Material provided Start Marker
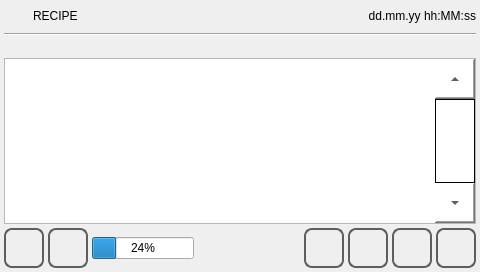
MECTsrl/mect_plugins, file qt_templates/ATCM-template-project/recipe.ui: the form before one commit.
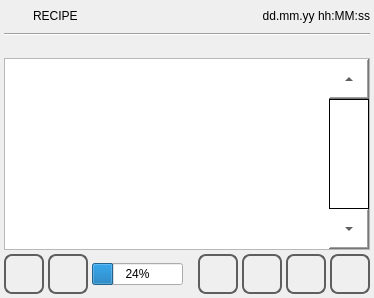
The form after the commit. Icons and pictures are not drawn.

Patch:
```diff
--- a/qt_templates/ATCM-template-project/recipe.ui
+++ b/qt_templates/ATCM-template-project/recipe.ui
@@ -6,8 +6,7 @@
    <rect>
     <x>0</x>
     <y>0</y>
-    <width>480</width>
-    <height>272</height>
+    %Model%
    </rect>
   </property>
   <property name="minimumSize">
```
Material provided End Marker
# What you are asked to do:
Down to the last line, reproduce the material above exactly; skip its images.

# Answer to this exercise:
MECTsrl/mect_plugins, file qt_templates/ATCM-template-project/recipe.ui: the form before one commit.
The form after the commit. Icons and pictures are not drawn.

Patch:
```diff
--- a/qt_templates/ATCM-template-project/recipe.ui
+++ b/qt_templates/ATCM-template-project/recipe.ui
@@ -6,8 +6,7 @@
    <rect>
     <x>0</x>
     <y>0</y>
-    <width>480</width>
-    <height>272</height>
+    %Model%
    </rect>
   </property>
   <property name="minimumSize">
```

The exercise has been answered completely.